Go through the entries and copy every line that has the string "pages" in it.
※
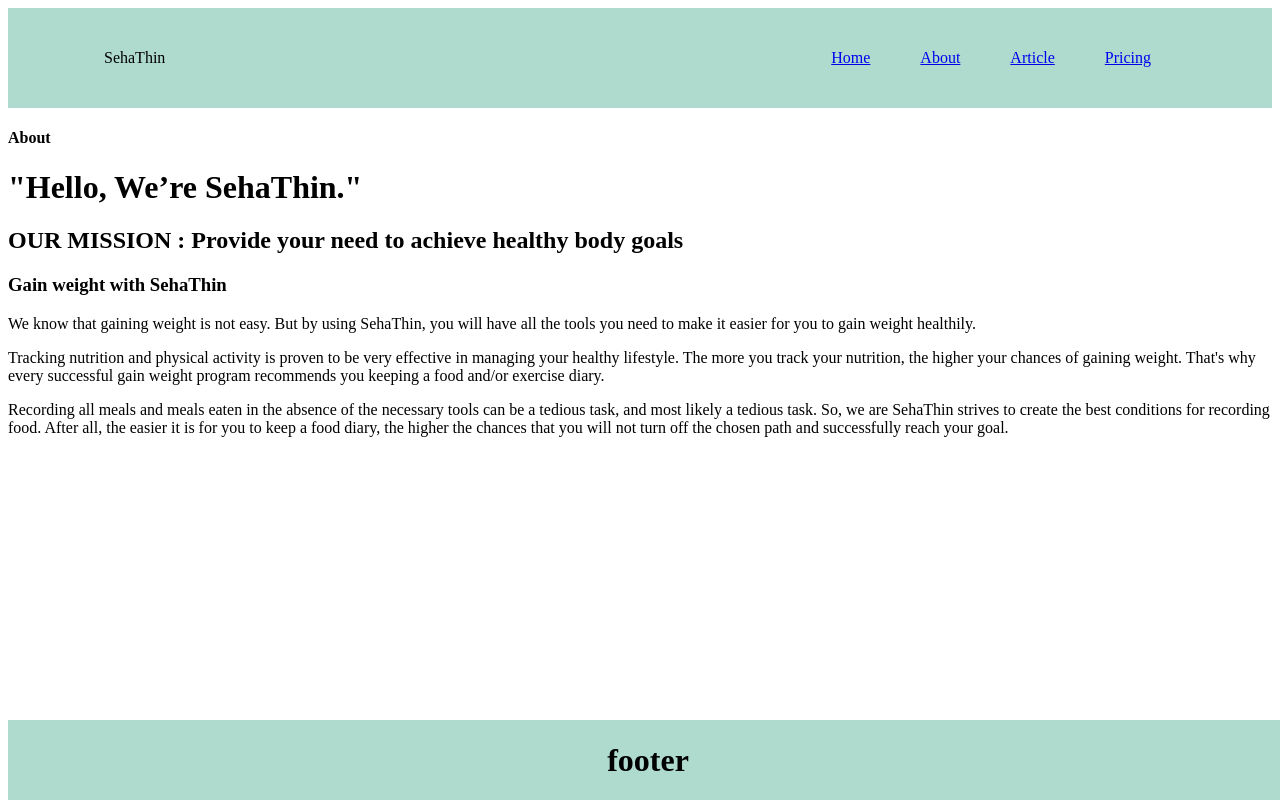
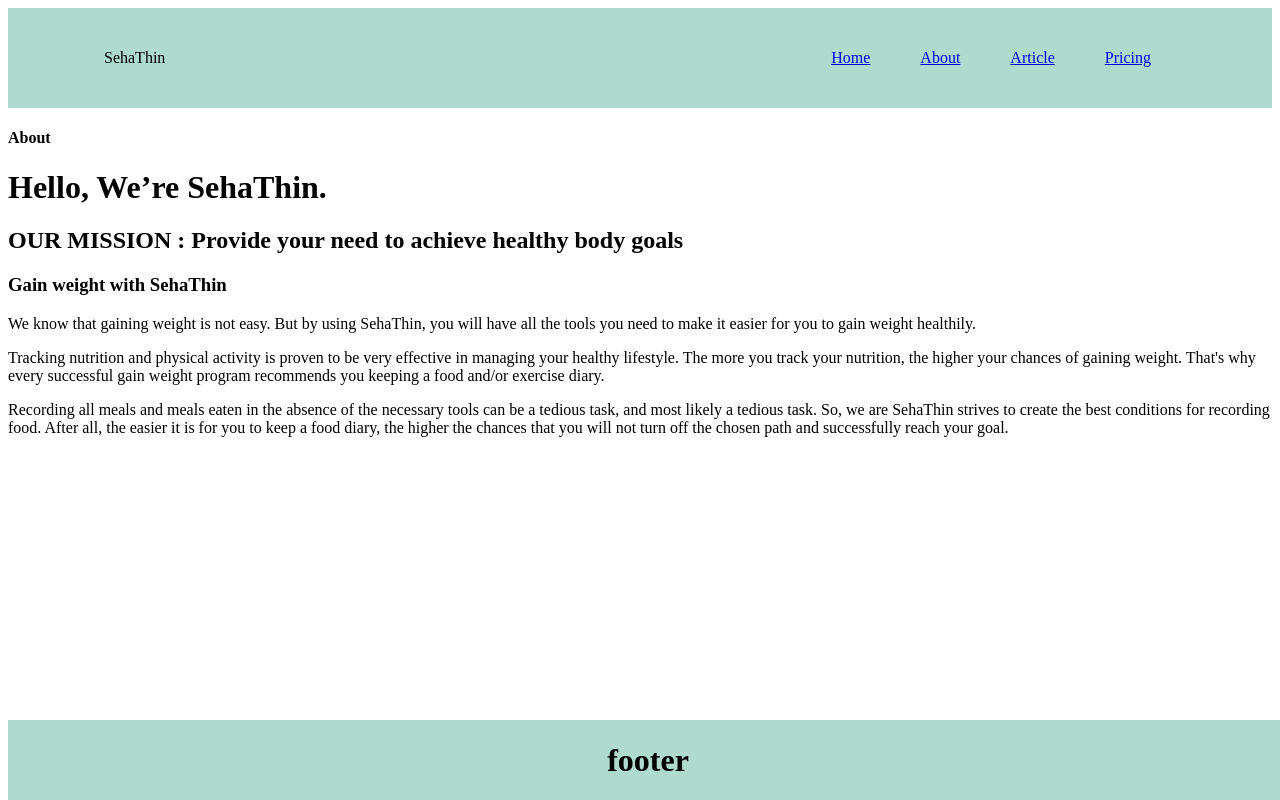
Before and after one commit to allfelaapk/sehathin-new, a React (Create React App) app: page /about in a window 1280 px wide. Built offline with nearby package versions, Linux system fonts and the light colour scheme.

Commit message:
fix typo

```diff
--- a/src/pages/About.tsx
+++ b/src/pages/About.tsx
@@ -4,7 +4,7 @@ export default function About() {
   return (
     <><div className="jumbotron">
         <h4>About</h4>
-        <h1>"Hello, We’re SehaThin."</h1>
+        <h1>Hello, We’re SehaThin.</h1>
         <h2>OUR MISSION : Provide your need to achieve healthy body goals</h2>
       </div>
       <div className="descript">
```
※
_Solution to the exercise_.
--- a/src/pages/About.tsx
+++ b/src/pages/About.tsx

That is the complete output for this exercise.